Information: Begin

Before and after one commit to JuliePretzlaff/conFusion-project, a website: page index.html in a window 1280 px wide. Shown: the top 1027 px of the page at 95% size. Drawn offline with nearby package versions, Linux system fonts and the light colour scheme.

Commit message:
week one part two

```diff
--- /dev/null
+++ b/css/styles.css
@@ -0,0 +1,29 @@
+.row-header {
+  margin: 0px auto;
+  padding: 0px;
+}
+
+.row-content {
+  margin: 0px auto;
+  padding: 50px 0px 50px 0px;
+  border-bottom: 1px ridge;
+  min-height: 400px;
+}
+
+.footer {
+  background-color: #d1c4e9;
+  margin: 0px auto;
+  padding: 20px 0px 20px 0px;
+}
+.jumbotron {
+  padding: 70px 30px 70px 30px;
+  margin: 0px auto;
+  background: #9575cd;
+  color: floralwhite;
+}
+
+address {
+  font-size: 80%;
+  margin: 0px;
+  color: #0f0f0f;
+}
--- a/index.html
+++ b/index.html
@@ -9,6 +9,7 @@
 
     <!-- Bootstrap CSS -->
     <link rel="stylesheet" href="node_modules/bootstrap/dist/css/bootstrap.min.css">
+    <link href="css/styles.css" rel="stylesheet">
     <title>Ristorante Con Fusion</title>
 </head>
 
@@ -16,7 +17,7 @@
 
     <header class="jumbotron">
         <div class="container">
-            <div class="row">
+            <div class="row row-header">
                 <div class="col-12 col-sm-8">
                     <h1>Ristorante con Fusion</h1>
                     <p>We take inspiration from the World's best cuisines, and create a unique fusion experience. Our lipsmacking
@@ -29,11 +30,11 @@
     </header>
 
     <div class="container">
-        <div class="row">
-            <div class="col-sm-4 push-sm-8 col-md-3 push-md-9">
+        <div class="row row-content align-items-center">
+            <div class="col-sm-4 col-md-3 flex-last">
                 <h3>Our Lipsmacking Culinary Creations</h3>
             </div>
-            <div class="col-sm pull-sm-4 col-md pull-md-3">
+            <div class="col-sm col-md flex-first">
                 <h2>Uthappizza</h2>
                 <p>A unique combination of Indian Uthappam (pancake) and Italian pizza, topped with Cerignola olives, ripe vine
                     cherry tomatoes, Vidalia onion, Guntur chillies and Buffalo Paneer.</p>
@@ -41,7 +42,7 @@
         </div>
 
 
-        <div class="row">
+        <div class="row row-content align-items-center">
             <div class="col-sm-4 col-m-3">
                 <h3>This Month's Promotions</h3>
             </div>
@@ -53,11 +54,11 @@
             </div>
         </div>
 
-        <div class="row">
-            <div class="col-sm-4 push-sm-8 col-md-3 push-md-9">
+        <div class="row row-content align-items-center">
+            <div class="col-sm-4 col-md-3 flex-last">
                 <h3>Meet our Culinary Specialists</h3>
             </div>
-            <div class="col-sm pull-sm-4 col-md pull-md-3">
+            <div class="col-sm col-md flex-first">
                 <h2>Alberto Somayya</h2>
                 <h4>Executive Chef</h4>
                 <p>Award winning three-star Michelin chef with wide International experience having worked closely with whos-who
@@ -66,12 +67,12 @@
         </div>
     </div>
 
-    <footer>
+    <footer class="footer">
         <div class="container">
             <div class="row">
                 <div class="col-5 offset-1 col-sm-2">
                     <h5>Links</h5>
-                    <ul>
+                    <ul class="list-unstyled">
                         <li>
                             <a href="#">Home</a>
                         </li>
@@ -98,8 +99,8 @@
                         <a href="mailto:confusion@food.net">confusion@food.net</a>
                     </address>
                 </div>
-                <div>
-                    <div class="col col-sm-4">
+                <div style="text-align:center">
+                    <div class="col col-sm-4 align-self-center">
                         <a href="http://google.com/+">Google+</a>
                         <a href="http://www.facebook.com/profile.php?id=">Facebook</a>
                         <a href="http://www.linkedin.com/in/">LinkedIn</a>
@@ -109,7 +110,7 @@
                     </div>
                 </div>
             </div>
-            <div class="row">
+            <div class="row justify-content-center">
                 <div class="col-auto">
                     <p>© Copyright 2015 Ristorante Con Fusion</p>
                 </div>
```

Information: End

== What the task asks ==
Look through the material above and work out how many of its lines contain "header". State the number only.

== Result below ==
4